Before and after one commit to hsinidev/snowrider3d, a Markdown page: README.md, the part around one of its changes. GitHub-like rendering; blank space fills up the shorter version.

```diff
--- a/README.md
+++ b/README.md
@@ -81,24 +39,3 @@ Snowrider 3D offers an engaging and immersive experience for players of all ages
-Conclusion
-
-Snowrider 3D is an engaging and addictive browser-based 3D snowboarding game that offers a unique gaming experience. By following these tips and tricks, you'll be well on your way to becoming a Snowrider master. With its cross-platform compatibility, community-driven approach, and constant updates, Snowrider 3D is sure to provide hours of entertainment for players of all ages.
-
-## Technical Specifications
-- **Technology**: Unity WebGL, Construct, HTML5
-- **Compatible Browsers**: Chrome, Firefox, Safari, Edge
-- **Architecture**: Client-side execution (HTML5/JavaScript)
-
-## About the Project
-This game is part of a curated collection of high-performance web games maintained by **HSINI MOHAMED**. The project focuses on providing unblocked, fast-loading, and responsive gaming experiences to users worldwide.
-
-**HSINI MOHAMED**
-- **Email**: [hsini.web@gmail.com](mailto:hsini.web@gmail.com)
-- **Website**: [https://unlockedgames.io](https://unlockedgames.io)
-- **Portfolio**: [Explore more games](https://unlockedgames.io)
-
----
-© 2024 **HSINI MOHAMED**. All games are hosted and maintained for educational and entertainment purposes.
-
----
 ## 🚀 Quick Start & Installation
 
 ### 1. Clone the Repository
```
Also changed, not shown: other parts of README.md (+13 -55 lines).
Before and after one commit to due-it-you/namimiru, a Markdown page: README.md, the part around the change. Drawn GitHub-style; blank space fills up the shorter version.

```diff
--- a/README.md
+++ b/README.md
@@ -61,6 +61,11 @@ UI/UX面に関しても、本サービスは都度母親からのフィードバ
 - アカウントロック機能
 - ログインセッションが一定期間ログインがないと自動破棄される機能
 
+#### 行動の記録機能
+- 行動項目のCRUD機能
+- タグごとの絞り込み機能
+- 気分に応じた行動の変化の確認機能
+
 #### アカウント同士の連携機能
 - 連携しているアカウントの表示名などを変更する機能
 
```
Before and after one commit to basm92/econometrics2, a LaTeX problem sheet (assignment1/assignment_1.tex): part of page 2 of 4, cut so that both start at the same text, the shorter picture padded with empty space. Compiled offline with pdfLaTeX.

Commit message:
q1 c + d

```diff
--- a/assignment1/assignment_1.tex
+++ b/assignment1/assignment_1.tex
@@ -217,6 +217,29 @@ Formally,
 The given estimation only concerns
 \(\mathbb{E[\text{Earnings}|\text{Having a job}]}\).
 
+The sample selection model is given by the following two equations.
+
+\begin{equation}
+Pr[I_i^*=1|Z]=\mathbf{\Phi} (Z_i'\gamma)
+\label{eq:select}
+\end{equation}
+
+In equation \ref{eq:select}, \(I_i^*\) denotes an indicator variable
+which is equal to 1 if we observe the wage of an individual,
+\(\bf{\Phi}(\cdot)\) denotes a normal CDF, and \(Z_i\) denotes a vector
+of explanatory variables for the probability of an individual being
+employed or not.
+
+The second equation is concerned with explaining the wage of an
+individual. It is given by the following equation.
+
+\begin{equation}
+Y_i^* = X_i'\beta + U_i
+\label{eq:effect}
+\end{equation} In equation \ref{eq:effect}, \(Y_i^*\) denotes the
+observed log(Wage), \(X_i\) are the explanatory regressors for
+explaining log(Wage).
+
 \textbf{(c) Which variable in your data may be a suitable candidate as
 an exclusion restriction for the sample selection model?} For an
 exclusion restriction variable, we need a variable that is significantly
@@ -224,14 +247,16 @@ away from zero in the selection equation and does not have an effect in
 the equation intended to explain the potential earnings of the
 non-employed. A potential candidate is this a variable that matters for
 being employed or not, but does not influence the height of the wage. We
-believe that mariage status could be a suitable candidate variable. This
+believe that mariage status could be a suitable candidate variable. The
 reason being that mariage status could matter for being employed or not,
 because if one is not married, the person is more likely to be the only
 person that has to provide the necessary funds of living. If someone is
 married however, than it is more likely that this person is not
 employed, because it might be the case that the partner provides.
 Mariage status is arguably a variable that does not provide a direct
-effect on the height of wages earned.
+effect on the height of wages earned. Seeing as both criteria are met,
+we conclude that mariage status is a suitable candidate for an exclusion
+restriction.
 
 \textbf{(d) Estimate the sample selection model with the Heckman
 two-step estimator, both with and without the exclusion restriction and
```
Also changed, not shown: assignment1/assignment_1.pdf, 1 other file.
※ ※ ※
▸ What needs to be done
Scan the material for the string "person". Copy each line where it appears.

▸ Response to this task
 because if one is not married, the person is more likely to be the only
 person that has to provide the necessary funds of living. If someone is
 married however, than it is more likely that this person is not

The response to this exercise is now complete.